Sundays have become “clean-out-the-fridge” days in the Carden house, which leads to some interesting culinary experiments. Yesterday, I jerry-rigged something resembling a gyro using leftovers from a couple of meals: hummus, homemade pita bread, red onions, feta cheese, pot roast, and Cholula Chili Lime sauce. The end product was pretty good, if I say so myself (and granted, these were very small changes in what would have been a standard Mediterranean dish). A few weeks ago, it was shells-and-cheese with a spoonful of Sriracha chili garlic sauce mixed in.
These little experiments give me an opportunity to reflect on freedom, social cooperation, and experimentation. As Leonard E. Read discussed in his classic essay I, Pencil, no single person on Earth knows how to make something as simple as a pencil. Similarly, beginning from the elements of the Earth, I don’t know how to make the lunch I had yesterday or the peanut butter and jelly sandwich I just finished. Trying to feed myself without access to the extended order of social cooperation would be a recipe for abject poverty if not early death. Daily, I am able to harness the expertise of millions upon millions of strangers, each of whom seeks only to achieve his or her own goals but in the process is led by an invisible hand to help me achieve mine.
Market institutions enable people to look for solutions to problems. One of the perceived failings of economics is that it can’t tell everyone in advance how (or whether) a particular program or scheme will work because the information is generated by the market process itself (here’s James Buchanan with more). As I discussed in this article, the market is a process of trial and error in which profits and losses tell people whether they are choosing wisely or choosing poorly. Voluntary cooperation with all it entails enables a process of social learning that can’t take place when there is central planning or involuntary cooperation (see Emily Chamlee-Wright’s work for more).
It astounds me to think about how much richer my own life is because I have access to market institutions, distorted and hampered though they might be. It saddens me to think about how many people’s lives are impoverished because they don’t have access to market institutions. It boggles my mind–and fills me with hope–when I think about what people could accomplish through voluntary cooperation if only they were allowed to do so.

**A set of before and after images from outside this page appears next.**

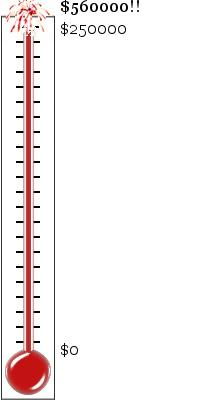
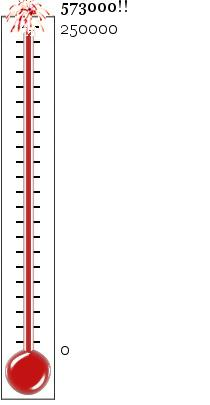
Facebook pays up!

Changed region(s): [[0.2857, 0.0, 0.6857, 0.0889], [0.2857, 0.8296, 0.3714, 0.8889]]

diff --git a/contributors.html b/contributors.html
@@ -149,6 +149,7 @@ $5000 or more, and display your logo for donations of $10,000 or more.
 <LI><A HREF=http://www.2keys.com>2Keys Security Solutions</A>
 <LI><A HREF=http://www.microsoft.com>Microsoft Corporation</A>
 <LI><A HREF=http://www.google.com>Google Inc.</A>
+<LI><A HREF=http://www.facebook.com>Facebook Inc.</A>
 </UL>
 <LI> Bronze: $5,000 to $10,000
 <UL>

diff --git a/contributors2016.html b/contributors2016.html
@@ -126,6 +126,7 @@ $5000 or more, and display your logo for donations of $10,000 or more.
 <LI><A HREF=http://www.2keys.com>2Keys Security Solutions</A>
 <LI><A HREF=http://www.microsoft.com>Microsoft Corporation</A>
 <LI><A HREF=http://www.google.com>Google Inc.</A>
+<LI><A HREF=http://www.facebook.com>Facebook Inc.</A>
 </UL>
 <LI> Bronze: $5,000 to $10,000
 <UL>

FTC-mandated disclosure: I received no valuable consideration from the companies or scholars mentioned in this blog post.